Exactly as written, print each of the entries.

- **Data under study**:
►
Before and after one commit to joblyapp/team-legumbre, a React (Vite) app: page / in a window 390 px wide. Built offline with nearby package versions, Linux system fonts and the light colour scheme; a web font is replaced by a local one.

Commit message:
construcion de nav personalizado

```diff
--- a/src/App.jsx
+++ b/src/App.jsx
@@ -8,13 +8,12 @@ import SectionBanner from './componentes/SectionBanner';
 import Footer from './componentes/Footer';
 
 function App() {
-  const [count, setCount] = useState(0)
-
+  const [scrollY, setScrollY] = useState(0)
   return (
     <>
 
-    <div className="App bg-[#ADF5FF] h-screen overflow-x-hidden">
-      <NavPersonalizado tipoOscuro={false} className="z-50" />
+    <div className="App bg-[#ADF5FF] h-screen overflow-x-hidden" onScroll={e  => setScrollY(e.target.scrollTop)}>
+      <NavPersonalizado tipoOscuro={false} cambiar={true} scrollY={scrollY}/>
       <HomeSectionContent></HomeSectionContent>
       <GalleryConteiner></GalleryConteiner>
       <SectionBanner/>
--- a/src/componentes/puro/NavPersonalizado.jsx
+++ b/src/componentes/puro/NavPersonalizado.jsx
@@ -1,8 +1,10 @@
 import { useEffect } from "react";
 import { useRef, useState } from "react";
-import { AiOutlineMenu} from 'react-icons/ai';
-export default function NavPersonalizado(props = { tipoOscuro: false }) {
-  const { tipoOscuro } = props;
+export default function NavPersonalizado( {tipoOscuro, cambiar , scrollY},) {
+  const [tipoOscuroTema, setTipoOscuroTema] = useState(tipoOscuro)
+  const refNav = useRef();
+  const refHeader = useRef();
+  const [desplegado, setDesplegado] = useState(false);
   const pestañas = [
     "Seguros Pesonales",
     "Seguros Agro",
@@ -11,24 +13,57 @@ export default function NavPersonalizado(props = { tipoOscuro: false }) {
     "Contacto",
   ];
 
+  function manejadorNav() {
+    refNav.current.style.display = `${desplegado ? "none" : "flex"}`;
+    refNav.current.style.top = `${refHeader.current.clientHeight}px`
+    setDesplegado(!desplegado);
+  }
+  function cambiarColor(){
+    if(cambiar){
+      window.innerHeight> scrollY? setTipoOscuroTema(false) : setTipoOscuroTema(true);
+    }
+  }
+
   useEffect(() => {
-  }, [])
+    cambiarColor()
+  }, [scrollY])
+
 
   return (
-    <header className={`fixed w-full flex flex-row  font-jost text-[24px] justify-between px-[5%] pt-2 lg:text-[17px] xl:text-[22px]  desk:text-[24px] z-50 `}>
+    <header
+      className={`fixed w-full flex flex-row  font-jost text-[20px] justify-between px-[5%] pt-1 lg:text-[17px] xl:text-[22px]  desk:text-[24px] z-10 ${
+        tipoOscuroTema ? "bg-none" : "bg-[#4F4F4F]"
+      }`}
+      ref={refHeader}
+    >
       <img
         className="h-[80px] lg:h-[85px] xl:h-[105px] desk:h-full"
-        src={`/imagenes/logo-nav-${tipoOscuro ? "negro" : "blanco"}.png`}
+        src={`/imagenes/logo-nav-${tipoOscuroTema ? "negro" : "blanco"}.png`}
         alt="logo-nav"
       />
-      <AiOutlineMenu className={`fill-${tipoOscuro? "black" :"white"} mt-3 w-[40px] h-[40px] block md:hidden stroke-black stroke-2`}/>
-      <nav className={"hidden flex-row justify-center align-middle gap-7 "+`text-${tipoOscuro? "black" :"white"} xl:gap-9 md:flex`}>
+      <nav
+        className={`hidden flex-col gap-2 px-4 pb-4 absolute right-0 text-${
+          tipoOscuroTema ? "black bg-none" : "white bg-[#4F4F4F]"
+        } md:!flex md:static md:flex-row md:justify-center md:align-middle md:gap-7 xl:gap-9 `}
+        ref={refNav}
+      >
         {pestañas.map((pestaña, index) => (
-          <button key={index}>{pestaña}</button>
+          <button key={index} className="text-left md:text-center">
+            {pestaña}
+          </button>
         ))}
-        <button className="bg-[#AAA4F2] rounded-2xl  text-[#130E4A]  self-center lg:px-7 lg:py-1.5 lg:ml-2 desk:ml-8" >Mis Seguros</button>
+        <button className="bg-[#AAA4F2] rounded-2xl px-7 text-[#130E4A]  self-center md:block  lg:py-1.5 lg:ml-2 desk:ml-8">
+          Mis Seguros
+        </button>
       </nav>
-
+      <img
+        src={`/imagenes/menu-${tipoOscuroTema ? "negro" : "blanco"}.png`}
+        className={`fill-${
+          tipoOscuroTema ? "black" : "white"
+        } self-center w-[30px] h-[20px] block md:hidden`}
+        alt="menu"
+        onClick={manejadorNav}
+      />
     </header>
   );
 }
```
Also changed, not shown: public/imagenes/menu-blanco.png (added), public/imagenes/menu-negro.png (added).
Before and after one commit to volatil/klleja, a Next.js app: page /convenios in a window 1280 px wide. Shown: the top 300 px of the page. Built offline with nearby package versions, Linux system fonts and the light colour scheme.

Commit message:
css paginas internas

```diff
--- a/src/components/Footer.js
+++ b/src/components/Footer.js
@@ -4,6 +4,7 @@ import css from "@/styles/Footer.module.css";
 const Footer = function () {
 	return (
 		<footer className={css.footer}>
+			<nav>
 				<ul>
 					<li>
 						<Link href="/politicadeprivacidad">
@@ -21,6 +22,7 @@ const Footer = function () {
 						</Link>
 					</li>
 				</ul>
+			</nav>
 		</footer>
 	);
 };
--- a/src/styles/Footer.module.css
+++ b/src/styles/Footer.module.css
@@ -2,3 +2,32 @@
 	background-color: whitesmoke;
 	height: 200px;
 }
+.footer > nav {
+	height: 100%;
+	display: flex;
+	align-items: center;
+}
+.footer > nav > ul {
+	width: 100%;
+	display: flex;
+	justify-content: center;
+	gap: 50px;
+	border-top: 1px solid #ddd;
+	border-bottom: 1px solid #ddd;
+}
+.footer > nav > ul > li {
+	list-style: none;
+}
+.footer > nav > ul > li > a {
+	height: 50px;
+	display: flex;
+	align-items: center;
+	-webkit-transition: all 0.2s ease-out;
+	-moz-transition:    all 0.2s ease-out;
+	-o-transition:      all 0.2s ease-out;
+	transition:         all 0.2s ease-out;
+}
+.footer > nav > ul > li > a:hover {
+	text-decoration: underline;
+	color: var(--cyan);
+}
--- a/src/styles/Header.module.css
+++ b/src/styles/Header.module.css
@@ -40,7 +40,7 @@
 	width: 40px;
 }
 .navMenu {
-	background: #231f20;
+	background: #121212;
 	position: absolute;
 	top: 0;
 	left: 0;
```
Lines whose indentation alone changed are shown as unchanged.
◄
- **Answer space**:
Before and after one commit to joblyapp/team-legumbre, a React (Vite) app: page / in a window 390 px wide. Built offline with nearby package versions, Linux system fonts and the light colour scheme; a web font is replaced by a local one.

Commit message:
construcion de nav personalizado

```diff
--- a/src/App.jsx
+++ b/src/App.jsx
@@ -8,13 +8,12 @@ import SectionBanner from './componentes/SectionBanner';
 import Footer from './componentes/Footer';
 
 function App() {
-  const [count, setCount] = useState(0)
-
+  const [scrollY, setScrollY] = useState(0)
   return (
     <>
 
-    <div className="App bg-[#ADF5FF] h-screen overflow-x-hidden">
-      <NavPersonalizado tipoOscuro={false} className="z-50" />
+    <div className="App bg-[#ADF5FF] h-screen overflow-x-hidden" onScroll={e  => setScrollY(e.target.scrollTop)}>
+      <NavPersonalizado tipoOscuro={false} cambiar={true} scrollY={scrollY}/>
       <HomeSectionContent></HomeSectionContent>
       <GalleryConteiner></GalleryConteiner>
       <SectionBanner/>
--- a/src/componentes/puro/NavPersonalizado.jsx
+++ b/src/componentes/puro/NavPersonalizado.jsx
@@ -1,8 +1,10 @@
 import { useEffect } from "react";
 import { useRef, useState } from "react";
-import { AiOutlineMenu} from 'react-icons/ai';
-export default function NavPersonalizado(props = { tipoOscuro: false }) {
-  const { tipoOscuro } = props;
+export default function NavPersonalizado( {tipoOscuro, cambiar , scrollY},) {
+  const [tipoOscuroTema, setTipoOscuroTema] = useState(tipoOscuro)
+  const refNav = useRef();
+  const refHeader = useRef();
+  const [desplegado, setDesplegado] = useState(false);
   const pestañas = [
     "Seguros Pesonales",
     "Seguros Agro",
@@ -11,24 +13,57 @@ export default function NavPersonalizado(props = { tipoOscuro: false }) {
     "Contacto",
   ];
 
+  function manejadorNav() {
+    refNav.current.style.display = `${desplegado ? "none" : "flex"}`;
+    refNav.current.style.top = `${refHeader.current.clientHeight}px`
+    setDesplegado(!desplegado);
+  }
+  function cambiarColor(){
+    if(cambiar){
+      window.innerHeight> scrollY? setTipoOscuroTema(false) : setTipoOscuroTema(true);
+    }
+  }
+
   useEffect(() => {
-  }, [])
+    cambiarColor()
+  }, [scrollY])
+
 
   return (
-    <header className={`fixed w-full flex flex-row  font-jost text-[24px] justify-between px-[5%] pt-2 lg:text-[17px] xl:text-[22px]  desk:text-[24px] z-50 `}>
+    <header
+      className={`fixed w-full flex flex-row  font-jost text-[20px] justify-between px-[5%] pt-1 lg:text-[17px] xl:text-[22px]  desk:text-[24px] z-10 ${
+        tipoOscuroTema ? "bg-none" : "bg-[#4F4F4F]"
+      }`}
+      ref={refHeader}
+    >
       <img
         className="h-[80px] lg:h-[85px] xl:h-[105px] desk:h-full"
-        src={`/imagenes/logo-nav-${tipoOscuro ? "negro" : "blanco"}.png`}
+        src={`/imagenes/logo-nav-${tipoOscuroTema ? "negro" : "blanco"}.png`}
         alt="logo-nav"
       />
-      <AiOutlineMenu className={`fill-${tipoOscuro? "black" :"white"} mt-3 w-[40px] h-[40px] block md:hidden stroke-black stroke-2`}/>
-      <nav className={"hidden flex-row justify-center align-middle gap-7 "+`text-${tipoOscuro? "black" :"white"} xl:gap-9 md:flex`}>
+      <nav
+        className={`hidden flex-col gap-2 px-4 pb-4 absolute right-0 text-${
+          tipoOscuroTema ? "black bg-none" : "white bg-[#4F4F4F]"
+        } md:!flex md:static md:flex-row md:justify-center md:align-middle md:gap-7 xl:gap-9 `}
+        ref={refNav}
+      >
         {pestañas.map((pestaña, index) => (
-          <button key={index}>{pestaña}</button>
+          <button key={index} className="text-left md:text-center">
+            {pestaña}
+          </button>
         ))}
-        <button className="bg-[#AAA4F2] rounded-2xl  text-[#130E4A]  self-center lg:px-7 lg:py-1.5 lg:ml-2 desk:ml-8" >Mis Seguros</button>
+        <button className="bg-[#AAA4F2] rounded-2xl px-7 text-[#130E4A]  self-center md:block  lg:py-1.5 lg:ml-2 desk:ml-8">
+          Mis Seguros
+        </button>
       </nav>
-
+      <img
+        src={`/imagenes/menu-${tipoOscuroTema ? "negro" : "blanco"}.png`}
+        className={`fill-${
+          tipoOscuroTema ? "black" : "white"
+        } self-center w-[30px] h-[20px] block md:hidden`}
+        alt="menu"
+        onClick={manejadorNav}
+      />
     </header>
   );
 }
```
Also changed, not shown: public/imagenes/menu-blanco.png (added), public/imagenes/menu-negro.png (added).
Before and after one commit to volatil/klleja, a Next.js app: page /convenios in a window 1280 px wide. Shown: the top 300 px of the page. Built offline with nearby package versions, Linux system fonts and the light colour scheme.

Commit message:
css paginas internas

```diff
--- a/src/components/Footer.js
+++ b/src/components/Footer.js
@@ -4,6 +4,7 @@ import css from "@/styles/Footer.module.css";
 const Footer = function () {
 	return (
 		<footer className={css.footer}>
+			<nav>
 				<ul>
 					<li>
 						<Link href="/politicadeprivacidad">
@@ -21,6 +22,7 @@ const Footer = function () {
 						</Link>
 					</li>
 				</ul>
+			</nav>
 		</footer>
 	);
 };
--- a/src/styles/Footer.module.css
+++ b/src/styles/Footer.module.css
@@ -2,3 +2,32 @@
 	background-color: whitesmoke;
 	height: 200px;
 }
+.footer > nav {
+	height: 100%;
+	display: flex;
+	align-items: center;
+}
+.footer > nav > ul {
+	width: 100%;
+	display: flex;
+	justify-content: center;
+	gap: 50px;
+	border-top: 1px solid #ddd;
+	border-bottom: 1px solid #ddd;
+}
+.footer > nav > ul > li {
+	list-style: none;
+}
+.footer > nav > ul > li > a {
+	height: 50px;
+	display: flex;
+	align-items: center;
+	-webkit-transition: all 0.2s ease-out;
+	-moz-transition:    all 0.2s ease-out;
+	-o-transition:      all 0.2s ease-out;
+	transition:         all 0.2s ease-out;
+}
+.footer > nav > ul > li > a:hover {
+	text-decoration: underline;
+	color: var(--cyan);
+}
--- a/src/styles/Header.module.css
+++ b/src/styles/Header.module.css
@@ -40,7 +40,7 @@
 	width: 40px;
 }
 .navMenu {
-	background: #231f20;
+	background: #121212;
 	position: absolute;
 	top: 0;
 	left: 0;
```
Lines whose indentation alone changed are shown as unchanged.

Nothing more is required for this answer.